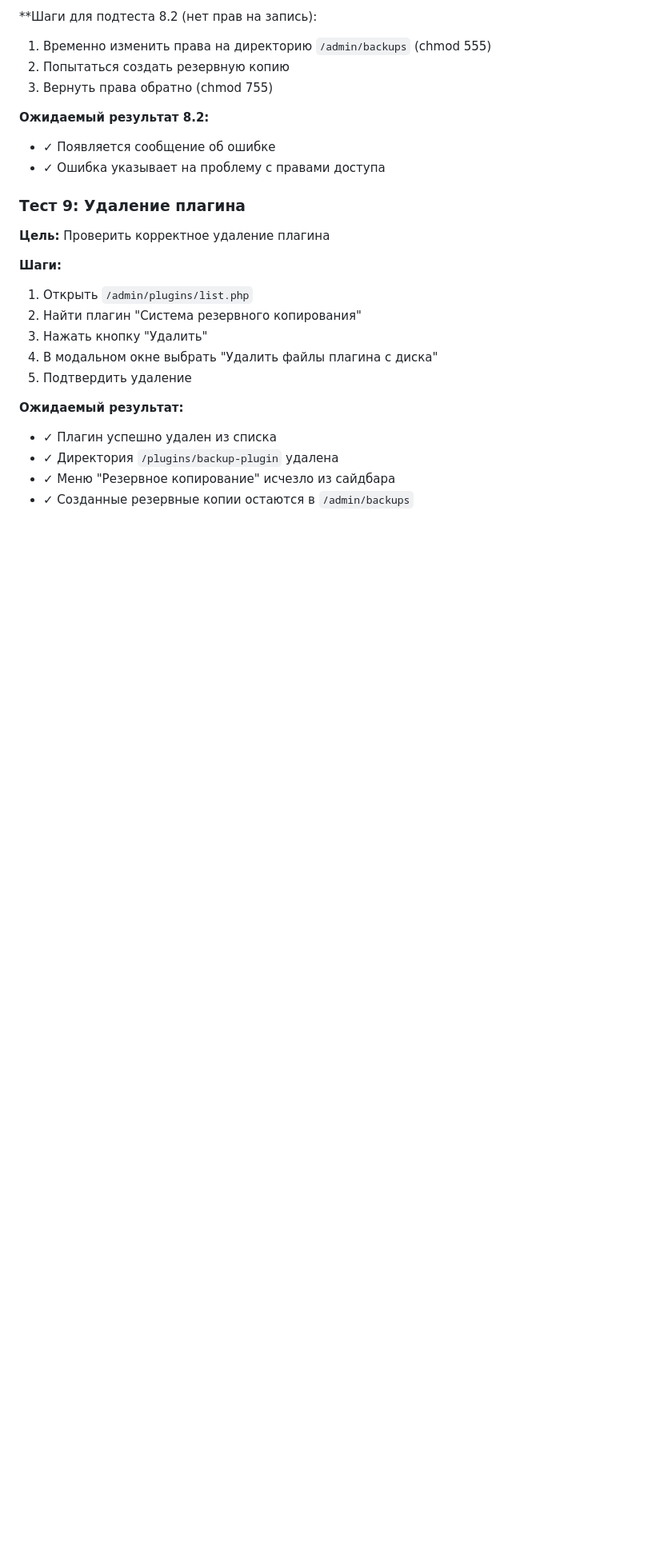
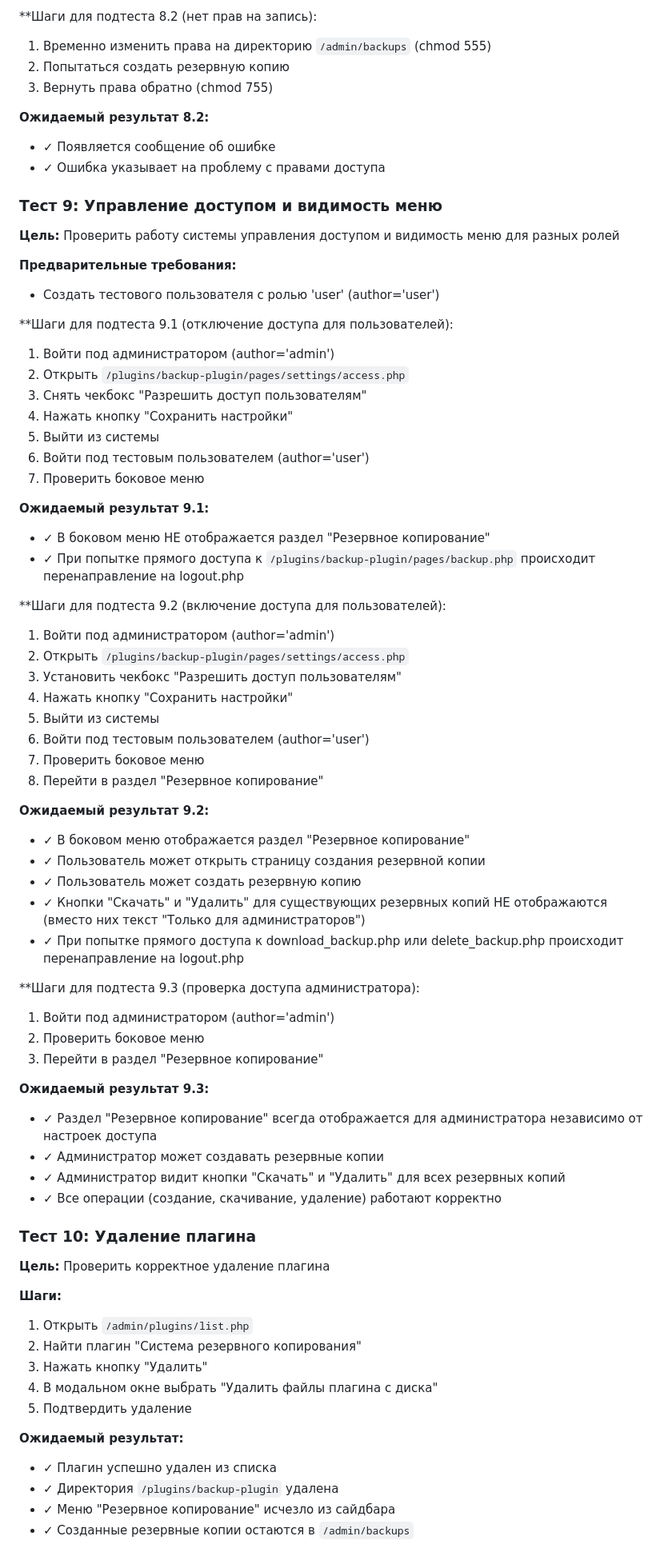
Before and after one commit to dbnz1978-netizen/ADMIN---1, a Markdown page: BACKUP_PLUGIN_TESTING.md, the part around one of its changes. Shown at 80% size. Drawn GitHub-style; blank space fills up the shorter version.

Commit message:
Update testing documentation for role-based access control
Co-authored-by: dbnz1978-netizen <256961767+dbnz1978-netizen@users.noreply.github.com>

```diff
--- a/BACKUP_PLUGIN_TESTING.md
+++ b/BACKUP_PLUGIN_TESTING.md
@@ -194,7 +194,55 @@
 - ✓ Появляется сообщение об ошибке
 - ✓ Ошибка указывает на проблему с правами доступа
 
-### Тест 9: Удаление плагина
+### Тест 9: Управление доступом и видимость меню
+
+**Цель:** Проверить работу системы управления доступом и видимость меню для разных ролей
+
+**Предварительные требования:**
+- Создать тестового пользователя с ролью 'user' (author='user')
+
+**Шаги для подтеста 9.1 (отключение доступа для пользователей):
+1. Войти под администратором (author='admin')
+2. Открыть `/plugins/backup-plugin/pages/settings/access.php`
+3. Снять чекбокс "Разрешить доступ пользователям"
+4. Нажать кнопку "Сохранить настройки"
+5. Выйти из системы
+6. Войти под тестовым пользователем (author='user')
+7. Проверить боковое меню
+
+**Ожидаемый результат 9.1:**
+- ✓ В боковом меню НЕ отображается раздел "Резервное копирование"
+- ✓ При попытке прямого доступа к `/plugins/backup-plugin/pages/backup.php` происходит перенаправление на logout.php
+
+**Шаги для подтеста 9.2 (включение доступа для пользователей):
+1. Войти под администратором (author='admin')
+2. Открыть `/plugins/backup-plugin/pages/settings/access.php`
+3. Установить чекбокс "Разрешить доступ пользователям"
+4. Нажать кнопку "Сохранить настройки"
+5. Выйти из системы
+6. Войти под тестовым пользователем (author='user')
+7. Проверить боковое меню
+8. Перейти в раздел "Резервное копирование"
+
+**Ожидаемый результат 9.2:**
+- ✓ В боковом меню отображается раздел "Резервное копирование"
+- ✓ Пользователь может открыть страницу создания резервной копии
+- ✓ Пользователь может создать резервную копию
+- ✓ Кнопки "Скачать" и "Удалить" для существующих резервных копий НЕ отображаются (вместо них текст "Только для администраторов")
+- ✓ При попытке прямого доступа к download_backup.php или delete_backup.php происходит перенаправление на logout.php
+
+**Шаги для подтеста 9.3 (проверка доступа администратора):
+1. Войти под администратором (author='admin')
+2. Проверить боковое меню
+3. Перейти в раздел "Резервное копирование"
+
+**Ожидаемый результат 9.3:**
+- ✓ Раздел "Резервное копирование" всегда отображается для администратора независимо от настроек доступа
+- ✓ Администратор может создавать резервные копии
+- ✓ Администратор видит кнопки "Скачать" и "Удалить" для всех резервных копий
+- ✓ Все операции (создание, скачивание, удаление) работают корректно
+
+### Тест 10: Удаление плагина
 
 **Цель:** Проверить корректное удаление плагина
 
```
Also changed, not shown: other parts of BACKUP_PLUGIN_TESTING.md (+7 -2 lines).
■ ■ ■
▶ [Aim of the task] Retype the records exactly, but skip the pictures.

▶ [Task output]
Before and after one commit to dbnz1978-netizen/ADMIN---1, a Markdown page: BACKUP_PLUGIN_TESTING.md, the part around one of its changes. Shown at 80% size. Drawn GitHub-style; blank space fills up the shorter version.

Commit message:
Update testing documentation for role-based access control
Co-authored-by: dbnz1978-netizen <256961767+dbnz1978-netizen@users.noreply.github.com>

```diff
--- a/BACKUP_PLUGIN_TESTING.md
+++ b/BACKUP_PLUGIN_TESTING.md
@@ -194,7 +194,55 @@
 - ✓ Появляется сообщение об ошибке
 - ✓ Ошибка указывает на проблему с правами доступа
 
-### Тест 9: Удаление плагина
+### Тест 9: Управление доступом и видимость меню
+
+**Цель:** Проверить работу системы управления доступом и видимость меню для разных ролей
+
+**Предварительные требования:**
+- Создать тестового пользователя с ролью 'user' (author='user')
+
+**Шаги для подтеста 9.1 (отключение доступа для пользователей):
+1. Войти под администратором (author='admin')
+2. Открыть `/plugins/backup-plugin/pages/settings/access.php`
+3. Снять чекбокс "Разрешить доступ пользователям"
+4. Нажать кнопку "Сохранить настройки"
+5. Выйти из системы
+6. Войти под тестовым пользователем (author='user')
+7. Проверить боковое меню
+
+**Ожидаемый результат 9.1:**
+- ✓ В боковом меню НЕ отображается раздел "Резервное копирование"
+- ✓ При попытке прямого доступа к `/plugins/backup-plugin/pages/backup.php` происходит перенаправление на logout.php
+
+**Шаги для подтеста 9.2 (включение доступа для пользователей):
+1. Войти под администратором (author='admin')
+2. Открыть `/plugins/backup-plugin/pages/settings/access.php`
+3. Установить чекбокс "Разрешить доступ пользователям"
+4. Нажать кнопку "Сохранить настройки"
+5. Выйти из системы
+6. Войти под тестовым пользователем (author='user')
+7. Проверить боковое меню
+8. Перейти в раздел "Резервное копирование"
+
+**Ожидаемый результат 9.2:**
+- ✓ В боковом меню отображается раздел "Резервное копирование"
+- ✓ Пользователь может открыть страницу создания резервной копии
+- ✓ Пользователь может создать резервную копию
+- ✓ Кнопки "Скачать" и "Удалить" для существующих резервных копий НЕ отображаются (вместо них текст "Только для администраторов")
+- ✓ При попытке прямого доступа к download_backup.php или delete_backup.php происходит перенаправление на logout.php
+
+**Шаги для подтеста 9.3 (проверка доступа администратора):
+1. Войти под администратором (author='admin')
+2. Проверить боковое меню
+3. Перейти в раздел "Резервное копирование"
+
+**Ожидаемый результат 9.3:**
+- ✓ Раздел "Резервное копирование" всегда отображается для администратора независимо от настроек доступа
+- ✓ Администратор может создавать резервные копии
+- ✓ Администратор видит кнопки "Скачать" и "Удалить" для всех резервных копий
+- ✓ Все операции (создание, скачивание, удаление) работают корректно
+
+### Тест 10: Удаление плагина
 
 **Цель:** Проверить корректное удаление плагина
 
```
Also changed, not shown: other parts of BACKUP_PLUGIN_TESTING.md (+7 -2 lines).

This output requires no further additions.